The plot allocated to the museum is not included in the area handed over to the winner of the quality and concept competition.

Where will the ship traffic move from the South Harbour and why?

In line with the City Council’s policy (02/2021), the Port of Helsinki development programme is based on the centralisation of cruiseferry traffic to and from Tallinn to the West Harbour, allowing the ferries operating to Sweden to be moved from the South Harbour to Katajanokka. This will free up a large area in the South Harbour for other use. The Makasiiniranta area will be developed as part of the pedestrian city centre and the seaside trail around the shores of Helsinki, and as a location for the new Architecture and Design Museum. The arrangement requires additional terminal space at both the West Harbour and Katajanokka and making land traffic through the West Harbour smoother through a harbour tunnel leading to Länsiväylä. The West Harbour area will also be also extended through earth fill.

Is the West Harbour tunnel necessary and who will pay for it?

The investments in the port development programme are interlinked, as the arrangements in one part of the port affect other parts. The first step is to increase the capacity of the West Harbour in order to centralise all Tallinn cruiseferry traffic there.

The tunnel from the West Harbour to Länsiväylä allows for the expansion of the port’s operations. All lorry traffic passing through the port will be transferred to the tunnel, as will passenger car traffic to the west of the port. The tunnel will be implemented as the port company’s own investment, and it will be a property managed by the port. The tunnel will be financed by revenue collected in the form of port charges.

The construction is expected to start in the mid-2020s and to be completed in 2027. If necessary, the tunnel can be extended later in connection with the development of Salmisaari.

What is the future of the Katajanokka terminal?

When the Tallinn traffic is transferred from Katajanokka to the West Harbour, all the ferries operating to Stockholm will fit in Katajanokka. However, a new terminal is needed, as the ferries operating to Sweden have a large passenger capacity and are on the move at the same. The traffic between Stockholm and Helsinki is operated by leaving in the afternoon and arriving in the morning. This will lead to the need for more space at Katajanokka.

It is currently being investigated whether K8, the current terminal in Katajanokka, should be renovated and expanded or replaced with a completely new one.

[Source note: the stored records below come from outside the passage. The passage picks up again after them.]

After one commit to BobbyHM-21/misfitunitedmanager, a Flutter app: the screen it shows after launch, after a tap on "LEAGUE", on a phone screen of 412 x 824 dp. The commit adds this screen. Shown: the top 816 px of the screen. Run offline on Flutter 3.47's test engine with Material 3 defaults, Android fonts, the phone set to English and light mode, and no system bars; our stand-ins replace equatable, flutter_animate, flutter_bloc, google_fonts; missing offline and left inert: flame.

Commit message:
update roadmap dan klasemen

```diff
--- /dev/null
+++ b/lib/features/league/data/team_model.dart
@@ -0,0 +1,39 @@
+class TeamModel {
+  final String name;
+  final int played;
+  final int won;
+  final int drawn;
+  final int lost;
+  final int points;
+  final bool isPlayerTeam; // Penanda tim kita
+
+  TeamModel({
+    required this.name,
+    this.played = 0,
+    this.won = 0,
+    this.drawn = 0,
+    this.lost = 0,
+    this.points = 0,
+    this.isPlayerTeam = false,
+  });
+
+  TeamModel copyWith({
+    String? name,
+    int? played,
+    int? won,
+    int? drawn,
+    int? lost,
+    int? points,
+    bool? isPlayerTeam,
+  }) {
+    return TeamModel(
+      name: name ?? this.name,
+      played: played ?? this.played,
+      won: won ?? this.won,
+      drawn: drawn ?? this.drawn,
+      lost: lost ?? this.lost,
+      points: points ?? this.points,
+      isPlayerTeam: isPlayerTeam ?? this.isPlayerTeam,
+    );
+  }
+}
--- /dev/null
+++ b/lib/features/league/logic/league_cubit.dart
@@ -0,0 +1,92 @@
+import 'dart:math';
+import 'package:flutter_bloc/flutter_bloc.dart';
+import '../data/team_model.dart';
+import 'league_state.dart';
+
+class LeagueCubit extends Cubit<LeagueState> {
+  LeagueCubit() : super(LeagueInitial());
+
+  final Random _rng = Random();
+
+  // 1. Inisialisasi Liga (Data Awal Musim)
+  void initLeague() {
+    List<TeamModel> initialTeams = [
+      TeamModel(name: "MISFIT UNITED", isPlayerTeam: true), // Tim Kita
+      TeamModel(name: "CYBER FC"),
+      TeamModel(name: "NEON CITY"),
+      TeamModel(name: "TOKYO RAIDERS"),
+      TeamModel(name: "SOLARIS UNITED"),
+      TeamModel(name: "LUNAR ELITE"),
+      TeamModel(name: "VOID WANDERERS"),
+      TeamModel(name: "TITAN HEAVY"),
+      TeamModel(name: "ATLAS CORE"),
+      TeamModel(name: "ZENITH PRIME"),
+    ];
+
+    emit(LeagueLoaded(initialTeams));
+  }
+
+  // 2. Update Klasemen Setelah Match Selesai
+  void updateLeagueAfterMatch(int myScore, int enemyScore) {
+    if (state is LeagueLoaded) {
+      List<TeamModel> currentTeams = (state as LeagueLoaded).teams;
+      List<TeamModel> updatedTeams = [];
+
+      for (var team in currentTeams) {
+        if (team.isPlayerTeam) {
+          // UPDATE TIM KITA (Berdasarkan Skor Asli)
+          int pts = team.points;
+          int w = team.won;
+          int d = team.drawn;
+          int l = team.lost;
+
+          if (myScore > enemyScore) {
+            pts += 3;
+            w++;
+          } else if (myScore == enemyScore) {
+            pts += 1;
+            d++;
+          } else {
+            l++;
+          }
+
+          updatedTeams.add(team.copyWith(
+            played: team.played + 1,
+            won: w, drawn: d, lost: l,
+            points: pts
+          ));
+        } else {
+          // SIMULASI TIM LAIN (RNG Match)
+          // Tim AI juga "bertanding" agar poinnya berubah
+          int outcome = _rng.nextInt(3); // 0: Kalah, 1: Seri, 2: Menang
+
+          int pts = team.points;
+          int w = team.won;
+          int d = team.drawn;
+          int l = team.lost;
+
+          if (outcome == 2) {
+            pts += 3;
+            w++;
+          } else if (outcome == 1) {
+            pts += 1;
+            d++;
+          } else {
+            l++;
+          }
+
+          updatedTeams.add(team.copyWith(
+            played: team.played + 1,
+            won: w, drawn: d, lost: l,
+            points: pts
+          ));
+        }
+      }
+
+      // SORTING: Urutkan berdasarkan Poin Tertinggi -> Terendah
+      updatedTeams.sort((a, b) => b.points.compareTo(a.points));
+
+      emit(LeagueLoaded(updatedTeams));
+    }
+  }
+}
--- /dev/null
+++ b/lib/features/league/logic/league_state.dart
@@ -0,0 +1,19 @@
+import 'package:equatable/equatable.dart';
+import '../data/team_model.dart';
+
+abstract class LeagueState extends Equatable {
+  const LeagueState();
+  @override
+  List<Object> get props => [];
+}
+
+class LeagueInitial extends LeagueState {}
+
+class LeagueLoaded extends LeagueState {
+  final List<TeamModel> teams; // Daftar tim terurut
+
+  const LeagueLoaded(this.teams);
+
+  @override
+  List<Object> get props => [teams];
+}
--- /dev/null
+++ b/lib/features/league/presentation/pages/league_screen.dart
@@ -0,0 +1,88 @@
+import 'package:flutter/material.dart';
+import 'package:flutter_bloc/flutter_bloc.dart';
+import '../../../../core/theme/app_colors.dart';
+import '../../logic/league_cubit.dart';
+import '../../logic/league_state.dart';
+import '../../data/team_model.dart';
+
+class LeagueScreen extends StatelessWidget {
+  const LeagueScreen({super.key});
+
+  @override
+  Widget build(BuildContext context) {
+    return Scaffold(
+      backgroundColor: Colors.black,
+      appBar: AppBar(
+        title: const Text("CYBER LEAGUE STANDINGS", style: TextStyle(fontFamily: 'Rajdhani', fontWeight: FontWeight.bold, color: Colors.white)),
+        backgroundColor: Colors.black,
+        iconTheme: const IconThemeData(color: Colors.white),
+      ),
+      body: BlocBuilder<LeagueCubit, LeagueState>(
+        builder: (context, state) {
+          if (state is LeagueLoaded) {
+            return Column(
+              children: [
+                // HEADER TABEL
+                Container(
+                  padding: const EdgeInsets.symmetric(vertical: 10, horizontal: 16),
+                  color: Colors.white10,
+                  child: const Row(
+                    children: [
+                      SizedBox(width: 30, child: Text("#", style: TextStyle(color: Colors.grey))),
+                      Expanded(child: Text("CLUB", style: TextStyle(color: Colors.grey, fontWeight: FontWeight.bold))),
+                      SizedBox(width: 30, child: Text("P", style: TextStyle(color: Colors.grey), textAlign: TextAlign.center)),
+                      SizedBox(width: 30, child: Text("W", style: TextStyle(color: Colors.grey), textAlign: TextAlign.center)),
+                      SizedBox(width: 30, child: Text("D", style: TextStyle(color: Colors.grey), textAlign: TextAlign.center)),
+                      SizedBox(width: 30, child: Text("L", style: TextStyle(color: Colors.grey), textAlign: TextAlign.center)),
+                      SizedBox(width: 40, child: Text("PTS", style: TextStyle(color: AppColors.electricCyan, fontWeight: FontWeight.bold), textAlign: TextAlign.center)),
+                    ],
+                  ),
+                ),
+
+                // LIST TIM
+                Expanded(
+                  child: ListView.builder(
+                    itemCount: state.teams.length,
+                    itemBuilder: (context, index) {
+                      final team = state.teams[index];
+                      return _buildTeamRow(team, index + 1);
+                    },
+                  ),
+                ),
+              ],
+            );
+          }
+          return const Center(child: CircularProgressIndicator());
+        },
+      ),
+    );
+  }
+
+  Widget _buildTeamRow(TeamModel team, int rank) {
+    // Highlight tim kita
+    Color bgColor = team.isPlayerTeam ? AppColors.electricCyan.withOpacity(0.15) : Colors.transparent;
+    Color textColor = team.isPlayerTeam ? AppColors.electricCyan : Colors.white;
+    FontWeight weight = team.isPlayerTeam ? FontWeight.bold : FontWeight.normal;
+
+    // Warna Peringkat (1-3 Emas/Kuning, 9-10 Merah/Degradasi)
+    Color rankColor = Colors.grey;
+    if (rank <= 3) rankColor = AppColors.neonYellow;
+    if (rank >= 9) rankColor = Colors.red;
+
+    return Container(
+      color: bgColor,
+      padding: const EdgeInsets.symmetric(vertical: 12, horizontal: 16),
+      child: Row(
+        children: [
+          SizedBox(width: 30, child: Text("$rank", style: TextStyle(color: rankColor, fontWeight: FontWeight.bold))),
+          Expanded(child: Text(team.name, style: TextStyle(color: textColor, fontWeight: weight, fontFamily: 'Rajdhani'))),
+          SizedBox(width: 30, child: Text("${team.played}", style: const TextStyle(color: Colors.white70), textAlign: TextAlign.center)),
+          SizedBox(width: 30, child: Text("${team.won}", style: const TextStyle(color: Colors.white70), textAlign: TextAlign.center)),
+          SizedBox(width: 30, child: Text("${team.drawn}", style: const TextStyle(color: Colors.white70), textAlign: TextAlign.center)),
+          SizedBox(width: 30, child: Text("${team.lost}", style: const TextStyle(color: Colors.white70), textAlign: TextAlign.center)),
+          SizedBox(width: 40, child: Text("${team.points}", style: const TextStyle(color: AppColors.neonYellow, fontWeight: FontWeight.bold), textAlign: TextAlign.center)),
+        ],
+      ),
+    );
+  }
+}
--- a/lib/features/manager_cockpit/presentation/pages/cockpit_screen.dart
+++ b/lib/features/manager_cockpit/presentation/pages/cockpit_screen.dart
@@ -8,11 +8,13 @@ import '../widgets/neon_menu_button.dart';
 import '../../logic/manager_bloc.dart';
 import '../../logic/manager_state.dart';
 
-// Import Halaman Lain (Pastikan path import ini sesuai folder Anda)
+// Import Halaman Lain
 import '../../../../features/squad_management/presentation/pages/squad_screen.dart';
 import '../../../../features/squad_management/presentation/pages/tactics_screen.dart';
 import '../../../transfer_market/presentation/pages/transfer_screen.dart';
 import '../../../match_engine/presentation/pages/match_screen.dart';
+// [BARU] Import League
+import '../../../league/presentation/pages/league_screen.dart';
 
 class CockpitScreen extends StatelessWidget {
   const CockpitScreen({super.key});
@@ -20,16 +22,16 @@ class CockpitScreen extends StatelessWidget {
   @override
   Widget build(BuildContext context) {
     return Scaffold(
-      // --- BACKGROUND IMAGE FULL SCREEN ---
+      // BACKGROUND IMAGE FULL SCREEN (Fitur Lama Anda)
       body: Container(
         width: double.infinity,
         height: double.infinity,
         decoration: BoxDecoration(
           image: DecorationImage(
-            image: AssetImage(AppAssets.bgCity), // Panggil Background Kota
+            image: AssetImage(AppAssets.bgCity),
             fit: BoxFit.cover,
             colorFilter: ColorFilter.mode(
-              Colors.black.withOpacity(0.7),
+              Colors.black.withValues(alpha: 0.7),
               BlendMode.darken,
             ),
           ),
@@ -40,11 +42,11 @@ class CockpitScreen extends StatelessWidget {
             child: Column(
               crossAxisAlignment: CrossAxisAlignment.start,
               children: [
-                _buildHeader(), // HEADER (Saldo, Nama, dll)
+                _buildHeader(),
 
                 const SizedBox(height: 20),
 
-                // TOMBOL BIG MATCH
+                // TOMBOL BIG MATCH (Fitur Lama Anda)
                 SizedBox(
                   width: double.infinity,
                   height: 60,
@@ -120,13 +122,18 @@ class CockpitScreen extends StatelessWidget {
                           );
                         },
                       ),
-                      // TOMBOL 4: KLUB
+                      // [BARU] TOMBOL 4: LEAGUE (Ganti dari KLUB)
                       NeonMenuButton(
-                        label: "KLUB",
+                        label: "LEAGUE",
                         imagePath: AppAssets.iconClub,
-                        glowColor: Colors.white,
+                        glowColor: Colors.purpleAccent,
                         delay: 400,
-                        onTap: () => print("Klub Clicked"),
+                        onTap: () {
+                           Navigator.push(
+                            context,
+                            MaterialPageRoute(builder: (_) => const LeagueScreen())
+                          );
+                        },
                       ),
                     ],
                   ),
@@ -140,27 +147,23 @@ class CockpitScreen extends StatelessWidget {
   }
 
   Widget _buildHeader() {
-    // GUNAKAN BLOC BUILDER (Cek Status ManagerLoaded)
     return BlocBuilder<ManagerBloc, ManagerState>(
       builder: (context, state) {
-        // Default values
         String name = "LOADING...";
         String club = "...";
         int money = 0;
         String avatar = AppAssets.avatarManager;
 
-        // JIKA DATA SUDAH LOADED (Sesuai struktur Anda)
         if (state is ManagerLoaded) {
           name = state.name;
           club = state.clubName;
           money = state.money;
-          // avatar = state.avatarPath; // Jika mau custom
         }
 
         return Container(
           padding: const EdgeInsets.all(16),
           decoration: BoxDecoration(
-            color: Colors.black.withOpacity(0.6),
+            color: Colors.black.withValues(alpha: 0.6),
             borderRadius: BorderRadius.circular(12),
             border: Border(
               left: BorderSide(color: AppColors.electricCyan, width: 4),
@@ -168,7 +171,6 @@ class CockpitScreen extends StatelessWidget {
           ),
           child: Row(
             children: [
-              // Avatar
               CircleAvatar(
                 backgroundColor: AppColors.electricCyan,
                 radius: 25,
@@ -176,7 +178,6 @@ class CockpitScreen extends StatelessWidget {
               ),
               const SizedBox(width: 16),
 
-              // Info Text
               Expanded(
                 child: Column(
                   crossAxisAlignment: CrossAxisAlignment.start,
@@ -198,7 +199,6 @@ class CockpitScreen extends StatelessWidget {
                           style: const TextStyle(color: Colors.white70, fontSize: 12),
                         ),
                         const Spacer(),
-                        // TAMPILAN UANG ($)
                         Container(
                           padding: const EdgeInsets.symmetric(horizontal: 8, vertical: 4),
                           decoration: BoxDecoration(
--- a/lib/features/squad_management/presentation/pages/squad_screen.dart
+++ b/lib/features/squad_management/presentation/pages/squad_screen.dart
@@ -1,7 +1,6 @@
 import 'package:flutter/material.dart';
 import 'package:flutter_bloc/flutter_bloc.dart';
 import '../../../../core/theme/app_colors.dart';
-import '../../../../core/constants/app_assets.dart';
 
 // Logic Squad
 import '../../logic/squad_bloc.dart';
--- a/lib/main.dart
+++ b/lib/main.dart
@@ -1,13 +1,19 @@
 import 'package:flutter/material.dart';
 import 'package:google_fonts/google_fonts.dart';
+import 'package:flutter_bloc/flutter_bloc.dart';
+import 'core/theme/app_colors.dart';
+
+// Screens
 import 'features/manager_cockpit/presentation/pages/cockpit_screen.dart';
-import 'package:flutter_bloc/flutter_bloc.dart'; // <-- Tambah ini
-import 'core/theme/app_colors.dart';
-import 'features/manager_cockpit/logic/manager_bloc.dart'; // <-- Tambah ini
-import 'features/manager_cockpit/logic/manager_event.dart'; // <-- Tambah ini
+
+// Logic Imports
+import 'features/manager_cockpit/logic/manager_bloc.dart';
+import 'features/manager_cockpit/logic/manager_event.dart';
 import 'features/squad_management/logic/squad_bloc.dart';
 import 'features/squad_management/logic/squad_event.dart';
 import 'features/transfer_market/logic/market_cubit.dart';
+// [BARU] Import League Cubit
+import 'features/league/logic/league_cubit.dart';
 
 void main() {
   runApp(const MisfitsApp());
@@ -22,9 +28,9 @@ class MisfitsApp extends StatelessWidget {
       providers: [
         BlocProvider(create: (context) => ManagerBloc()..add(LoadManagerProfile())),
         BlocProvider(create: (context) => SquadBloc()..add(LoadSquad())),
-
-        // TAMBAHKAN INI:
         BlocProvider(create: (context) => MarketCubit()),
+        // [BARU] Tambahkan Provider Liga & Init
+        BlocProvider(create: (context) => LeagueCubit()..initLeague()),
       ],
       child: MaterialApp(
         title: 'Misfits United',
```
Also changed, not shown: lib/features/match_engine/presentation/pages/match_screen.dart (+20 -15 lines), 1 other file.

K8 is protected in the town plan.

Will there be any ship traffic left at Makasiiniranta?

The South Harbour is preparing for a temporary operation of traffic to St Petersburg in the middle of the decade, when a new terminal replacing T1 will be built in the West Harbour. The red brick Makasiini Terminal will be demolished to be replaced by temporary facilities for the ships operating to St Petersburg. The St Petersburg traffic is estimated to be operated from the South Harbour from 2023 to 2026 and will return to the West Harbour when the new premises there are complete.

In the South Harbour, berths will remain for international cruise traffic. There will also be a reservation for Makasiini Quay to develop high-speed vessel traffic. This would enable traffic that benefits from access from one city centre to another. The remaining maritime traffic in the South Harbour will have in common the fact that there will be no cars on board the ships.

Cruise ships do not need terminal facilities of the current scale. In them, boarding takes place directly from the quay level. Due to the restrictions posed by the Kustaanmiekka strait, the South Harbour can accommodate vessels up to 230 metres, which is roughly the size of Silja Line’s ferries operating to Sweden. Larger cruise ships will fit in Hernesaari. There will possibly be only one place for cruise traffic on the Katajanokka side.

What will happen to the port buildings in the South Harbour?

The Port of Helsinki will give up all the buildings in the South Harbour, including the yellow brick Olympia Terminal and Satamatalo. They are protected buildings, but their purpose of use will change.